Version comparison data
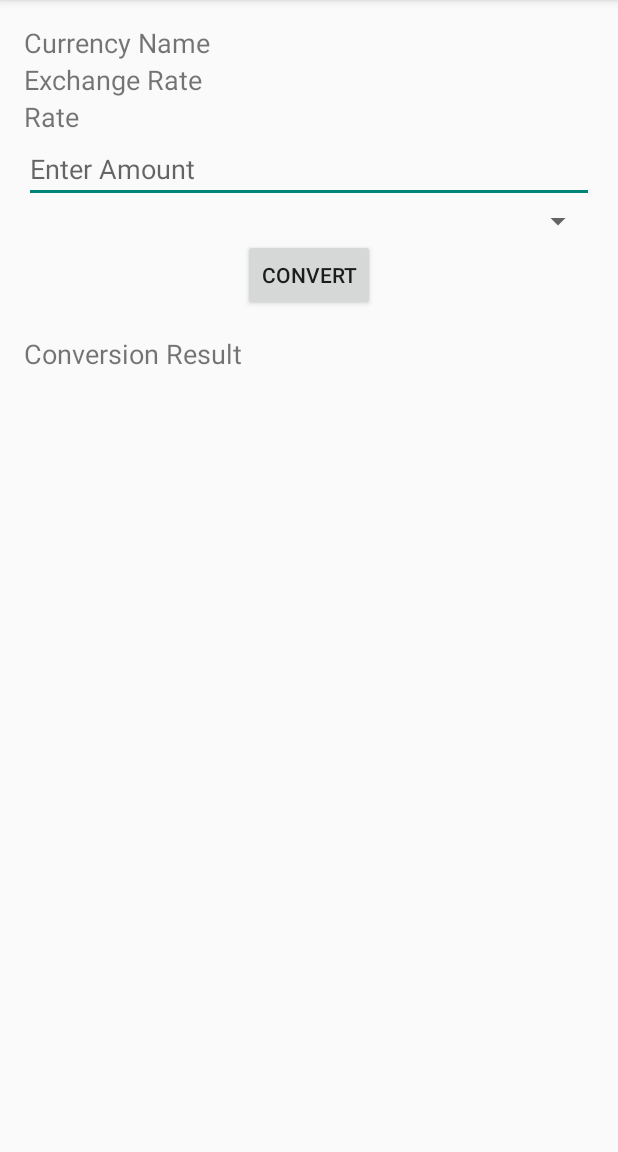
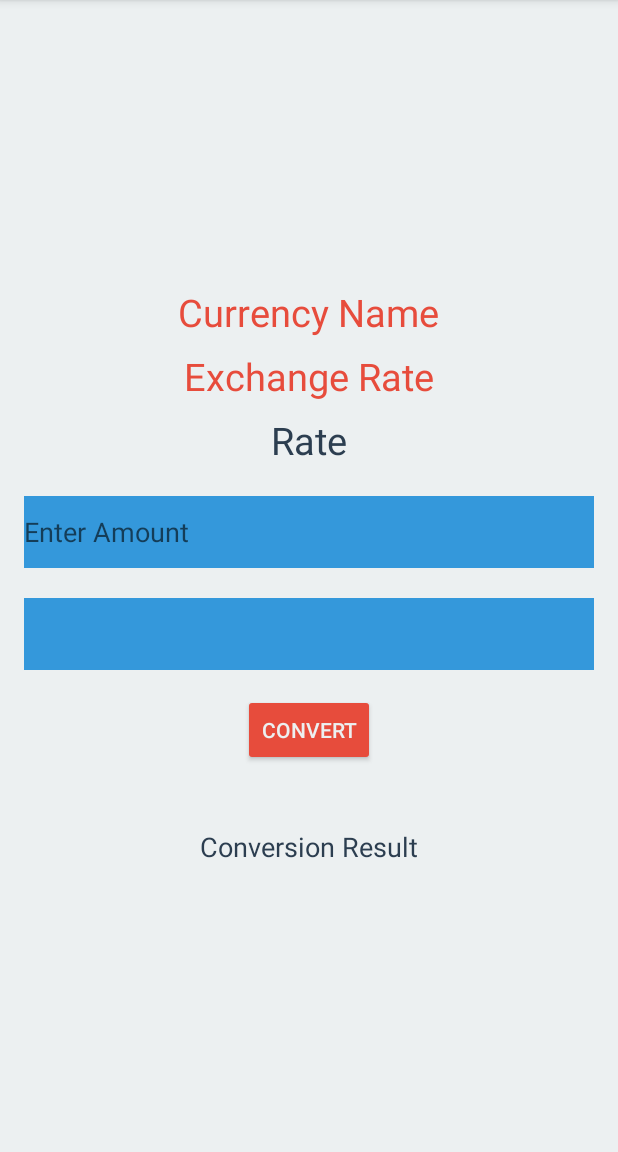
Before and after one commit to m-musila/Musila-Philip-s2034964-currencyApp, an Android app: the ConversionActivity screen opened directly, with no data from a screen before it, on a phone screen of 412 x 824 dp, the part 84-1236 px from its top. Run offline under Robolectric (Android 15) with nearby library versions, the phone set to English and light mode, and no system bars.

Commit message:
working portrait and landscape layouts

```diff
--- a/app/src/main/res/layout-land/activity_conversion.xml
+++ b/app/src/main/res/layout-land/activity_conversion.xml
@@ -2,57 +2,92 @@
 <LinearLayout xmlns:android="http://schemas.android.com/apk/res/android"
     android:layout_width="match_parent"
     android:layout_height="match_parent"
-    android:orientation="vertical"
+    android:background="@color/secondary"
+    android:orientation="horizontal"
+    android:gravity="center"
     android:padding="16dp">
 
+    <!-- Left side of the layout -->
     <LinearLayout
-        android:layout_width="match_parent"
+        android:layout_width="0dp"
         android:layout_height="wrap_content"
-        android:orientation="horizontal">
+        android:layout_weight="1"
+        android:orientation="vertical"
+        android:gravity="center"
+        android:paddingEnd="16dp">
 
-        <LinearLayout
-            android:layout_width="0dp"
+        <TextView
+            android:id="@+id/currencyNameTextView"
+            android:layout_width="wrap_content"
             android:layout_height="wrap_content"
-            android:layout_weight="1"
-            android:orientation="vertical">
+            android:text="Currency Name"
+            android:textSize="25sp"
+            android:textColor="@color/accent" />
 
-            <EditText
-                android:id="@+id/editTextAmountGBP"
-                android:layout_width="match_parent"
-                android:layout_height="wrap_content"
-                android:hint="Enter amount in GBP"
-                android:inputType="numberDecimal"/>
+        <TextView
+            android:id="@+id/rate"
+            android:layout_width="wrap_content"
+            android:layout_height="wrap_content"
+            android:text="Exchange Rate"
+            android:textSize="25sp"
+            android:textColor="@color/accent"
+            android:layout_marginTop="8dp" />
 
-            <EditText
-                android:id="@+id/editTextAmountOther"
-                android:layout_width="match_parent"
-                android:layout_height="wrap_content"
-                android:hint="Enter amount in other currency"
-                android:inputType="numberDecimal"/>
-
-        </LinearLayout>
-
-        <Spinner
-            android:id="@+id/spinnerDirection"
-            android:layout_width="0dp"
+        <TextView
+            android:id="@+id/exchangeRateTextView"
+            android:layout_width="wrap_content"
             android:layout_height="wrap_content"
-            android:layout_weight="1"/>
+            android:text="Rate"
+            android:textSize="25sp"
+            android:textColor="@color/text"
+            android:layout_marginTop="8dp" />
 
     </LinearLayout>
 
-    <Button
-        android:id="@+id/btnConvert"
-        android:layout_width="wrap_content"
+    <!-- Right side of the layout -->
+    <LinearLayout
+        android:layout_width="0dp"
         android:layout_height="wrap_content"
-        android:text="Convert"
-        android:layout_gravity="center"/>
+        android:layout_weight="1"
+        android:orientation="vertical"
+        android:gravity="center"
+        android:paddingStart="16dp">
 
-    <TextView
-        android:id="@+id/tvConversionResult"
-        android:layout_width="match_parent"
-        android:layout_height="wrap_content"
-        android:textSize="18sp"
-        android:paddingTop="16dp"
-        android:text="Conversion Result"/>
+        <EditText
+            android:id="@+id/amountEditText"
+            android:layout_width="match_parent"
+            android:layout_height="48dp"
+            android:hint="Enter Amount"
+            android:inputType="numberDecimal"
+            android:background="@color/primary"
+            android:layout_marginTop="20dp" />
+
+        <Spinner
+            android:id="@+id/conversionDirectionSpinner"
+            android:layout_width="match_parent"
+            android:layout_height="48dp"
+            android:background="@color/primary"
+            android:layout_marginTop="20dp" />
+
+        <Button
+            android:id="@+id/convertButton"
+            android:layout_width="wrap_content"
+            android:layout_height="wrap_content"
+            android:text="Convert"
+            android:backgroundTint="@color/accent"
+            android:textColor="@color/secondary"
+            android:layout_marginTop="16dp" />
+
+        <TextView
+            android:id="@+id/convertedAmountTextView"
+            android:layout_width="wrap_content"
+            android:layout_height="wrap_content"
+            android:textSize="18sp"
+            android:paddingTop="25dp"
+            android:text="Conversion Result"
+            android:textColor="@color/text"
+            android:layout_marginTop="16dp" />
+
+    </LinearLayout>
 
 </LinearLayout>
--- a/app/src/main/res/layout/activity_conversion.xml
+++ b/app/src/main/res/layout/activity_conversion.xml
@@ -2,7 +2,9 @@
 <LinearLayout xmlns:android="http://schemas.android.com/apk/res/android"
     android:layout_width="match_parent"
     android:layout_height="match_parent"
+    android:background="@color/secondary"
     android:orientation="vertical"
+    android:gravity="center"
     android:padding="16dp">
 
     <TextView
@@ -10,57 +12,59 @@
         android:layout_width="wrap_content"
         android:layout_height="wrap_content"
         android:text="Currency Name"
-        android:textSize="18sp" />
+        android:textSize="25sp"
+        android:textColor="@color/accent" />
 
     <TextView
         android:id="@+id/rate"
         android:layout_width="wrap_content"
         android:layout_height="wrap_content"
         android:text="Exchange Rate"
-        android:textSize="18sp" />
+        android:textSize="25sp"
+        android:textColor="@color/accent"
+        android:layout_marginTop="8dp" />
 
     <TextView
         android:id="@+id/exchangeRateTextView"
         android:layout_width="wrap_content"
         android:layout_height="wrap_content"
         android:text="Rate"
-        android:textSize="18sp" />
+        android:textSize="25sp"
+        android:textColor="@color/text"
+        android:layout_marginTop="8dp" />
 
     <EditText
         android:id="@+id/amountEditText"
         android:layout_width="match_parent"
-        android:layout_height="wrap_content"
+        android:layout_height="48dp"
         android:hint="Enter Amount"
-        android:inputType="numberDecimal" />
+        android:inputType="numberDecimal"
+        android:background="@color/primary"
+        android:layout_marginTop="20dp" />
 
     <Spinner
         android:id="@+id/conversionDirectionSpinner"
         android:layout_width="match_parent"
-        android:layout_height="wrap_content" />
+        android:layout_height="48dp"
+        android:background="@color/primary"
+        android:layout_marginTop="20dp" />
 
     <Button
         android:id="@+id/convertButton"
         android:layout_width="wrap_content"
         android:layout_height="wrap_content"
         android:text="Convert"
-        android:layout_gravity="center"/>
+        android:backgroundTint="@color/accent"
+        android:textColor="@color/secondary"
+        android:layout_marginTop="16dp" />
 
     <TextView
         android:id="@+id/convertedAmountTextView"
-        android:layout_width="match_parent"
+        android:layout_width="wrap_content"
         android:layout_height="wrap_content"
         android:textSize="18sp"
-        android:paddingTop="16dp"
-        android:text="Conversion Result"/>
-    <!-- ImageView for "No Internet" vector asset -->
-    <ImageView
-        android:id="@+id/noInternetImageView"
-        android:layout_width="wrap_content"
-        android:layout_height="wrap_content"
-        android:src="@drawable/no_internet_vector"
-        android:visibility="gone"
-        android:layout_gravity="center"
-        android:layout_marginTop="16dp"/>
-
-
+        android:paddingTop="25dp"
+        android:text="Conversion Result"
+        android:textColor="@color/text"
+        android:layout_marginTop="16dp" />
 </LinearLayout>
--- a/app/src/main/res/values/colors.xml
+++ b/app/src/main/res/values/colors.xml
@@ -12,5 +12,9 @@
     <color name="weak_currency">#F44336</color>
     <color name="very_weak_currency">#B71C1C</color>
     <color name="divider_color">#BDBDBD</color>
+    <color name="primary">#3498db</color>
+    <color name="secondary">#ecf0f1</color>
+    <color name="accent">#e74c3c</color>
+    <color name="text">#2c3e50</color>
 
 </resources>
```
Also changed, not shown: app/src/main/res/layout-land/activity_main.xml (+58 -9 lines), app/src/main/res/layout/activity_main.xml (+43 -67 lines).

---

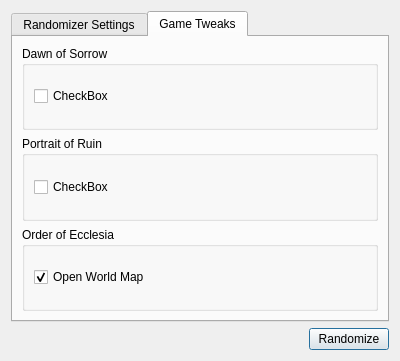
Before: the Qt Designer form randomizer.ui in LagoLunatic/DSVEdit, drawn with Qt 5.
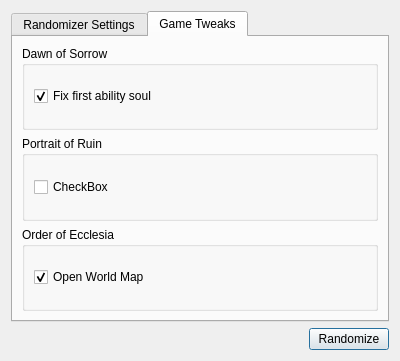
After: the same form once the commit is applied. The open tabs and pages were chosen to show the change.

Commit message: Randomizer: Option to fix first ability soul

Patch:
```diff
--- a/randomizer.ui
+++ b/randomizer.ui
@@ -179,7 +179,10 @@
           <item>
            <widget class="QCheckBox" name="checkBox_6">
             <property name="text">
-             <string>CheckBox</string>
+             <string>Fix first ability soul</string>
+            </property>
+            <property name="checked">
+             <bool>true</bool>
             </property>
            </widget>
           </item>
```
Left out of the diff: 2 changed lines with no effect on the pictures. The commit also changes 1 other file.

_Your objective:_
If a line in the entries holds the string "orientation", it belongs in the tally; state the tally alone.

_Exercise response:_
7